The general aim of the group is to provide a forum to bring together scholars with areas of interest in issues related to history, archival research, and social work research. This includes the history of all aspects of social work as well as the history of research in social work. Social work is a rather young profession derived from a broad range of social developments in the last centuries. Therefore, the group intends to incorporate within it the research undertaken by various disciplines that are engaged in historical research on social work, social work research and welfare production. It is an interdisciplinary forum. Archival research, oral history approaches, as well as historic visual material analysis play a pivotal role in this context to explore the various historical facets of social work and research within it. Hence, our group regards methodological reflections on the respective research strategies indispensable to advance social work historiography. In line with the goals of ESWRA, we emphasize the ongoing interconnection of developments in social work across national boundaries in Europe and beyond. This transnational perspective places special emphasis on the flows and translations of knowledge, practices, theories and policies influencing historical developments in countries across the globe. These translations reflect that social work as an important field of social development that is located in a conflictive space, with numerous actors, contrasting interests, and power differentials that are documented, archived, and interpreted in various ways. Our group considers itself as an open forum for these diverging approaches to the history of social work and social work research.
Prof. Susanne Maurer, University of Marburg, Germany.
Prof. Darja Zaviršek, University of Ljubljana, Slovenia.
Prof. Stefan Köngeter, OST, Switzerland.
Dr. Darren Hill, Leeds Beckett University, UK.
The Social Work, History and Research SIG 2023 Preconference this year will be formed around the following theme:
Social work research and/as memory work.
If you would like to participate in the SIG preconference, we have put out a call for abstracts.
Narratives, personal and collective memories, and storytelling are seen as crucial elements of social work and social work history. Social work research works with different forms of memory, such as personal, collective and public memory of events and processes that include traumatic narratives and narratives of injustice and violence. The discipline is known for advocating a shift away from "grand narratives" and canonised memory to give space and value to marginalised stories of people who have been silenced and made invisible. Some authors suggest that "doing" remembrance work/memory work is an important feature of democratic societies that promote narrativization instead of public silence. It is also a feature of political and critical social work research, as the culture of remembrance (‘from below’) can be understood as an important part of democratising everyday life. Collecting personal histories can create communities, change public discourses, and value systems of individuals and societies. When researching the history of social work events and processes, researchers work with both individual and collective memories. Personal memories, as Maurice Halbwachs put it, form "memory blocks", and shape public consciousness as well as "public truth." Social work history research recognises that not everyone has the same opportunities and rights to remember and recount. This is of particular concern when individual memories are traumatic, as in times of armed political conflict and its aftermath, in cases of domestic and institutional violence and abuse, in times of disaster, dictatorships etc., and when there is no space and chance for people to share their narratives and memories. In such contexts, personal and collective memories are marginalised or forgotten. Social work research can, at least, initiate the memory work.

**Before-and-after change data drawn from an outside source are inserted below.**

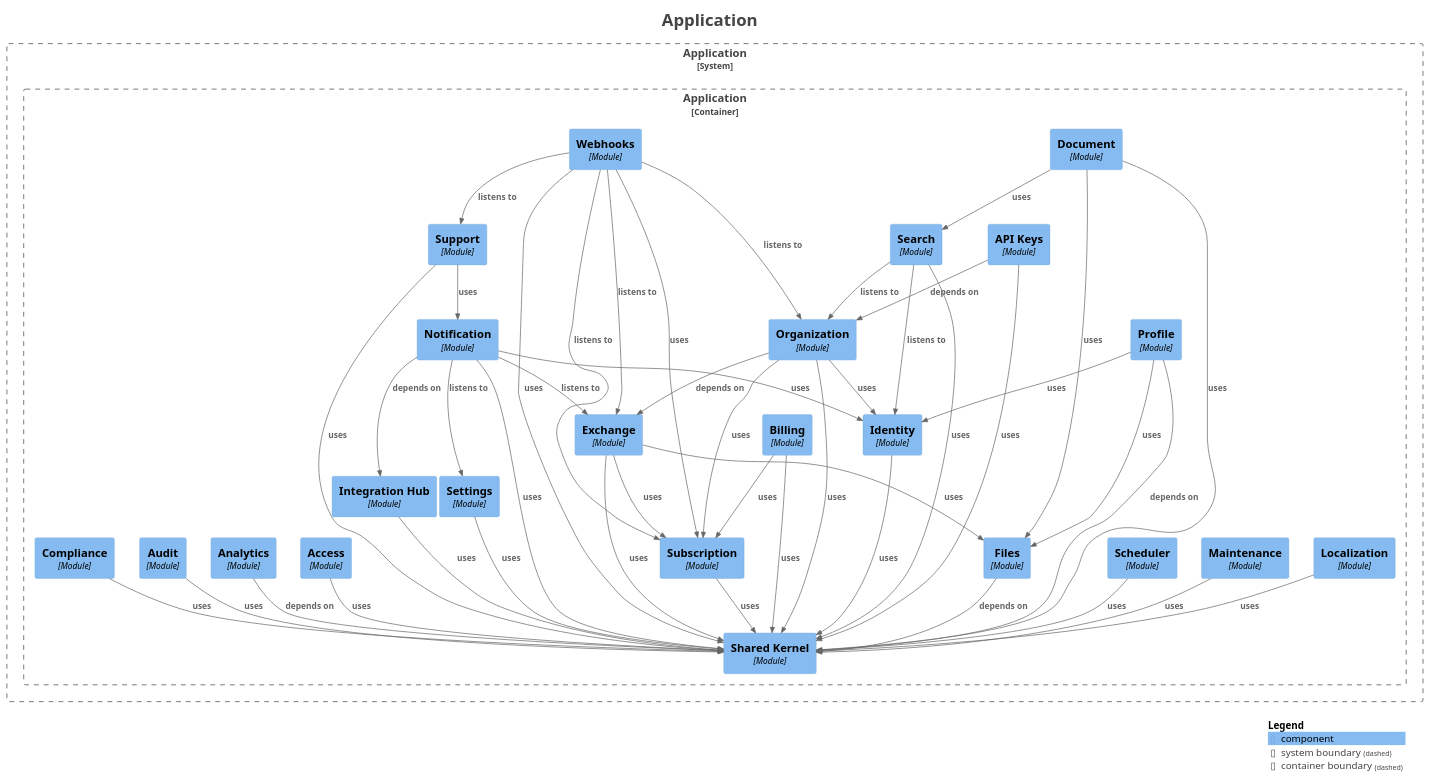
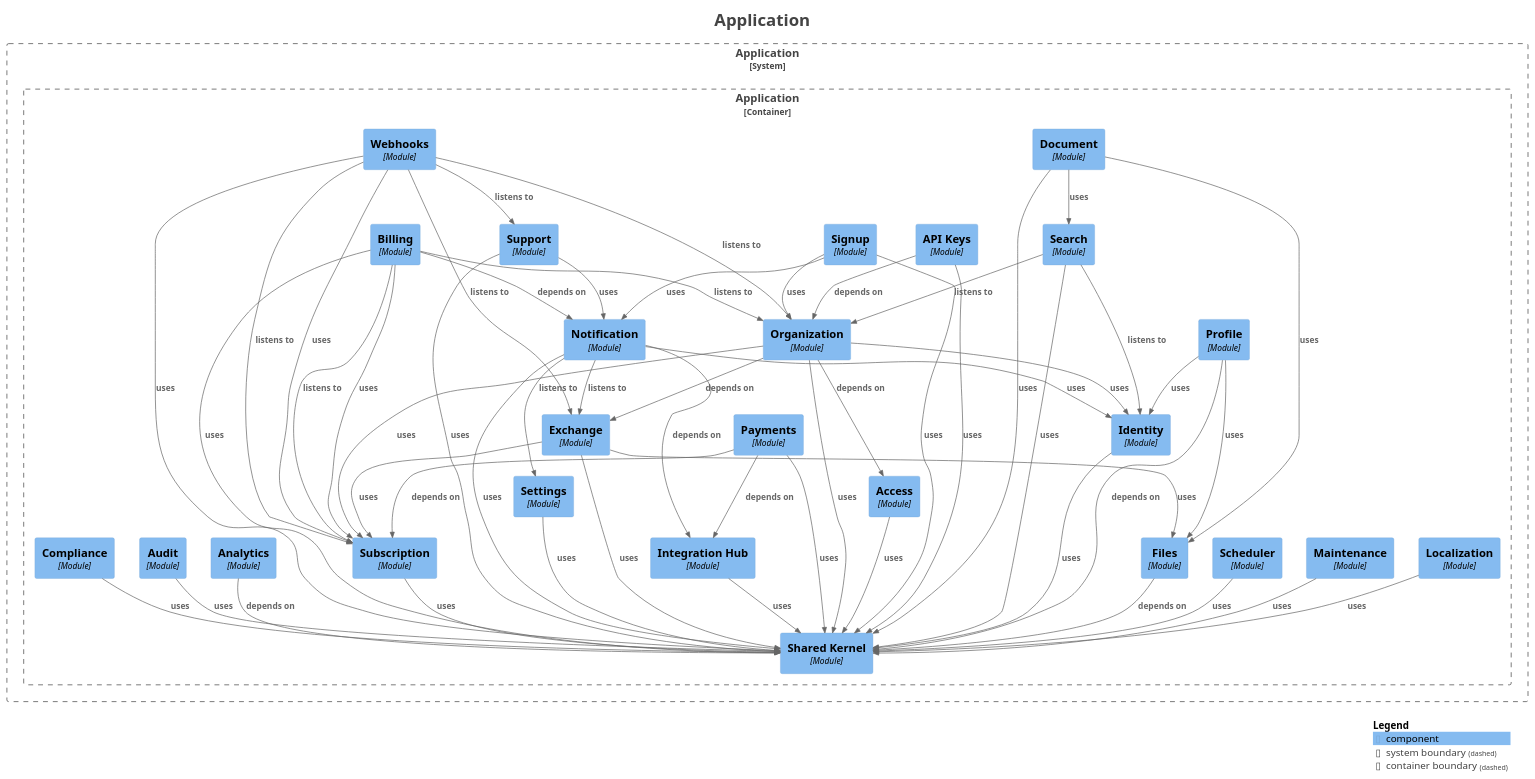
One commit to Paul-Ayesiga/enterprise-modulith-template changed the diagram in docs/modulith/components.puml. Above: the diagram before and after it, drawn with PlantUML. The commit also changed 30 other files, not shown here.

First line of the commit message:
docs(MUST): api-guide + system-diagram for every overnight slice; spec re-filed

```diff
--- a/docs/modulith/components.puml
+++ b/docs/modulith/components.puml
@@ -1,95 +1,107 @@
 @startuml
 title <size:24>Application</size>
 
 set separator none
 top to bottom direction
 
 <style>
   root {
     BackgroundColor: #ffffff
     FontColor: #444444
   }
 </style>
 
 !include <C4/C4>
 !include <C4/C4_Context>
 !include <C4/C4_Component>
 
 System_Boundary("Application_boundary", "Application", $tags="") {
   Container_Boundary("Application.Application_boundary", "Application", $tags="") {
     Component(Application.Application.IntegrationHub, "Integration Hub", $techn="Module", $descr="", $tags="", $link="")
     Component(Application.Application.Localization, "Localization", $techn="Module", $descr="", $tags="", $link="")
     Component(Application.Application.Maintenance, "Maintenance", $techn="Module", $descr="", $tags="", $link="")
     Component(Application.Application.Scheduler, "Scheduler", $techn="Module", $descr="", $tags="", $link="")
     Component(Application.Application.Settings, "Settings", $techn="Module", $descr="", $tags="", $link="")
     Component(Application.Application.Subscription, "Subscription", $techn="Module", $descr="", $tags="", $link="")
-    Component(Application.Application.Billing, "Billing", $techn="Module", $descr="", $tags="", $link="")
     Component(Application.Application.Exchange, "Exchange", $techn="Module", $descr="", $tags="", $link="")
+    Component(Application.Application.Payments, "Payments", $techn="Module", $descr="", $tags="", $link="")
     Component(Application.Application.Profile, "Profile", $techn="Module", $descr="", $tags="", $link="")
     Component(Application.Application.Notification, "Notification", $techn="Module", $descr="", $tags="", $link="")
     Component(Application.Application.Organization, "Organization", $techn="Module", $descr="", $tags="", $link="")
     Component(Application.Application.APIKeys, "API Keys", $techn="Module", $descr="", $tags="", $link="")
+    Component(Application.Application.Billing, "Billing", $techn="Module", $descr="", $tags="", $link="")
     Component(Application.Application.Search, "Search", $techn="Module", $descr="", $tags="", $link="")
+    Component(Application.Application.Signup, "Signup", $techn="Module", $descr="", $tags="", $link="")
     Component(Application.Application.Support, "Support", $techn="Module", $descr="", $tags="", $link="")
     Component(Application.Application.Document, "Document", $techn="Module", $descr="", $tags="", $link="")
     Component(Application.Application.Webhooks, "Webhooks", $techn="Module", $descr="", $tags="", $link="")
     Component(Application.Application.SharedKernel, "Shared Kernel", $techn="Module", $descr="", $tags="", $link="")
     Component(Application.Application.Access, "Access", $techn="Module", $descr="", $tags="", $link="")
     Component(Application.Application.Analytics, "Analytics", $techn="Module", $descr="", $tags="", $link="")
     Component(Application.Application.Audit, "Audit", $techn="Module", $descr="", $tags="", $link="")
     Component(Application.Application.Compliance, "Compliance", $techn="Module", $descr="", $tags="", $link="")
     Component(Application.Application.Files, "Files", $techn="Module", $descr="", $tags="", $link="")
     Component(Application.Application.Identity, "Identity", $techn="Module", $descr="", $tags="", $link="")
   }
 
 }
 
+Rel(Application.Application.Profile, Application.Application.Identity, "uses", $techn="", $tags="", $link="")
+Rel(Application.Application.Profile, Application.Application.Files, "uses", $techn="", $tags="", $link="")
 Rel(Application.Application.Compliance, Application.Application.SharedKernel, "uses", $techn="", $tags="", $link="")
+Rel(Application.Application.Analytics, Application.Application.SharedKernel, "depends on", $techn="", $tags="", $link="")
+Rel(Application.Application.Organization, Application.Application.Access, "depends on", $techn="", $tags="", $link="")
+Rel(Application.Application.Organization, Application.Application.Exchange, "depends on", $techn="", $tags="", $link="")
+Rel(Application.Application.Organization, Application.Application.Identity, "uses", $techn="", $tags="", $link="")
+Rel(Application.Application.Organization, Application.Application.SharedKernel, "uses", $techn="", $tags="", $link="")
+Rel(Application.Application.Organization, Application.Application.Subscription, "uses", $techn="", $tags="", $link="")
+Rel(Application.Application.Subscription, Application.Application.SharedKernel, "uses", $techn="", $tags="", $link="")
+Rel(Application.Application.IntegrationHub, Application.Application.SharedKernel, "uses", $techn="", $tags="", $link="")
 Rel(Application.Application.Access, Application.Application.SharedKernel, "uses", $techn="", $tags="", $link="")
 Rel(Application.Application.Document, Application.Application.Files, "uses", $techn="", $tags="", $link="")
 Rel(Application.Application.Document, Application.Application.Search, "uses", $techn="", $tags="", $link="")
 Rel(Application.Application.Document, Application.Application.SharedKernel, "uses", $techn="", $tags="", $link="")
-Rel(Application.Application.Billing, Application.Application.Subscription, "uses", $techn="", $tags="", $link="")
-Rel(Application.Application.Billing, Application.Application.SharedKernel, "uses", $techn="", $tags="", $link="")
-Rel(Application.Application.Files, Application.Application.SharedKernel, "depends on", $techn="", $tags="", $link="")
+Rel(Application.Application.Settings, Application.Application.SharedKernel, "uses", $techn="", $tags="", $link="")
+Rel(Application.Application.Support, Application.Application.Notification, "uses", $techn="", $tags="", $link="")
+Rel(Application.Application.Support, Application.Application.SharedKernel, "uses", $techn="", $tags="", $link="")
+Rel(Application.Application.Localization, Application.Application.SharedKernel, "uses", $techn="", $tags="", $link="")
 Rel(Application.Application.Maintenance, Application.Application.SharedKernel, "uses", $techn="", $tags="", $link="")
+Rel(Application.Application.APIKeys, Application.Application.Organization, "depends on", $techn="", $tags="", $link="")
+Rel(Application.Application.APIKeys, Application.Application.SharedKernel, "uses", $techn="", $tags="", $link="")
+Rel(Application.Application.Payments, Application.Application.IntegrationHub, "depends on", $techn="", $tags="", $link="")
+Rel(Application.Application.Payments, Application.Application.Subscription, "depends on", $techn="", $tags="", $link="")
+Rel(Application.Application.Payments, Application.Application.SharedKernel, "uses", $techn="", $tags="", $link="")
+Rel(Application.Application.Signup, Application.Application.Organization, "uses", $techn="", $tags="", $link="")
+Rel(Application.Application.Signup, Application.Application.Notification, "uses", $techn="", $tags="", $link="")
+Rel(Application.Application.Signup, Application.Application.SharedKernel, "uses", $techn="", $tags="", $link="")
+Rel(Application.Application.Audit, Application.Application.SharedKernel, "uses", $techn="", $tags="", $link="")
+Rel(Application.Application.Scheduler, Application.Application.SharedKernel, "uses", $techn="", $tags="", $link="")
 Rel(Application.Application.Notification, Application.Application.Exchange, "listens to", $techn="", $tags="", $link="")
 Rel(Application.Application.Notification, Application.Application.Settings, "listens to", $techn="", $tags="", $link="")
 Rel(Application.Application.Notification, Application.Application.IntegrationHub, "depends on", $techn="", $tags="", $link="")
 Rel(Application.Application.Notification, Application.Application.SharedKernel, "uses", $techn="", $tags="", $link="")
 Rel(Application.Application.Notification, Application.Application.Identity, "uses", $techn="", $tags="", $link="")
-Rel(Application.Application.Analytics, Application.Application.SharedKernel, "depends on", $techn="", $tags="", $link="")
-Rel(Application.Application.Profile, Application.Application.SharedKernel, "depends on", $techn="", $tags="", $link="")
-Rel(Application.Application.Profile, Application.Application.Identity, "uses", $techn="", $tags="", $link="")
-Rel(Application.Application.Profile, Application.Application.Files, "uses", $techn="", $tags="", $link="")
-Rel(Application.Application.Support, Application.Application.Notification, "uses", $techn="", $tags="", $link="")
-Rel(Application.Application.Support, Application.Application.SharedKernel, "uses", $techn="", $tags="", $link="")
+Rel(Application.Application.Billing, Application.Application.Subscription, "listens to", $techn="", $tags="", $link="")
+Rel(Application.Application.Billing, Application.Application.Organization, "listens to", $techn="", $tags="", $link="")
+Rel(Application.Application.Billing, Application.Application.Notification, "depends on", $techn="", $tags="", $link="")
+Rel(Application.Application.Billing, Application.Application.Subscription, "uses", $techn="", $tags="", $link="")
+Rel(Application.Application.Billing, Application.Application.SharedKernel, "uses", $techn="", $tags="", $link="")
+Rel(Application.Application.Files, Application.Application.SharedKernel, "depends on", $techn="", $tags="", $link="")
 Rel(Application.Application.Identity, Application.Application.SharedKernel, "uses", $techn="", $tags="", $link="")
-Rel(Application.Application.Subscription, Application.Application.SharedKernel, "uses", $techn="", $tags="", $link="")
-Rel(Application.Application.Webhooks, Application.Application.Organization, "listens to", $techn="", $tags="", $link="")
-Rel(Application.Application.Webhooks, Application.Application.Support, "listens to", $techn="", $tags="", $link="")
-Rel(Application.Application.Webhooks, Application.Application.Subscription, "listens to", $techn="", $tags="", $link="")
-Rel(Application.Application.Webhooks, Application.Application.Exchange, "listens to", $techn="", $tags="", $link="")
-Rel(Application.Application.Webhooks, Application.Application.SharedKernel, "uses", $techn="", $tags="", $link="")
-Rel(Application.Application.Webhooks, Application.Application.Subscription, "uses", $techn="", $tags="", $link="")
-Rel(Application.Application.Scheduler, Application.Application.SharedKernel, "uses", $techn="", $tags="", $link="")
-Rel(Application.Application.Organization, Application.Application.Exchange, "depends on", $techn="", $tags="", $link="")
-Rel(Application.Application.Organization, Application.Application.Identity, "uses", $techn="", $tags="", $link="")
-Rel(Application.Application.Organization, Application.Application.SharedKernel, "uses", $techn="", $tags="", $link="")
-Rel(Application.Application.Organization, Application.Application.Subscription, "uses", $techn="", $tags="", $link="")
-Rel(Application.Application.Settings, Application.Application.SharedKernel, "uses", $techn="", $tags="", $link="")
-Rel(Application.Application.Localization, Application.Application.SharedKernel, "uses", $techn="", $tags="", $link="")
 Rel(Application.Application.Search, Application.Application.Identity, "listens to", $techn="", $tags="", $link="")
 Rel(Application.Application.Search, Application.Application.Organization, "listens to", $techn="", $tags="", $link="")
 Rel(Application.Application.Search, Application.Application.SharedKernel, "uses", $techn="", $tags="", $link="")
-Rel(Application.Application.APIKeys, Application.Application.Organization, "depends on", $techn="", $tags="", $link="")
-Rel(Application.Application.APIKeys, Application.Application.SharedKernel, "uses", $techn="", $tags="", $link="")
-Rel(Application.Application.Audit, Application.Application.SharedKernel, "uses", $techn="", $tags="", $link="")
-Rel(Application.Application.IntegrationHub, Application.Application.SharedKernel, "uses", $techn="", $tags="", $link="")
+Rel(Application.Application.Webhooks, Application.Application.Organization, "listens to", $techn="", $tags="", $link="")
+Rel(Application.Application.Webhooks, Application.Application.Subscription, "listens to", $techn="", $tags="", $link="")
+Rel(Application.Application.Webhooks, Application.Application.Exchange, "listens to", $techn="", $tags="", $link="")
+Rel(Application.Application.Webhooks, Application.Application.Support, "listens to", $techn="", $tags="", $link="")
+Rel(Application.Application.Webhooks, Application.Application.SharedKernel, "uses", $techn="", $tags="", $link="")
+Rel(Application.Application.Webhooks, Application.Application.Subscription, "uses", $techn="", $tags="", $link="")
 Rel(Application.Application.Exchange, Application.Application.Files, "uses", $techn="", $tags="", $link="")
 Rel(Application.Application.Exchange, Application.Application.SharedKernel, "uses", $techn="", $tags="", $link="")
 Rel(Application.Application.Exchange, Application.Application.Subscription, "uses", $techn="", $tags="", $link="")
+Rel(Application.Application.Profile, Application.Application.SharedKernel, "depends on", $techn="", $tags="", $link="")
 
 SHOW_LEGEND(true)
 hide stereotypes
 @enduml
```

The Social Work, History and Research SIG Call for Papers.
The deadline is: 16. December 2022. We look forward to receiving your proposals.
Please send your proposals to: Darren Hill, D.Hill@leedsbeckett.ac.uk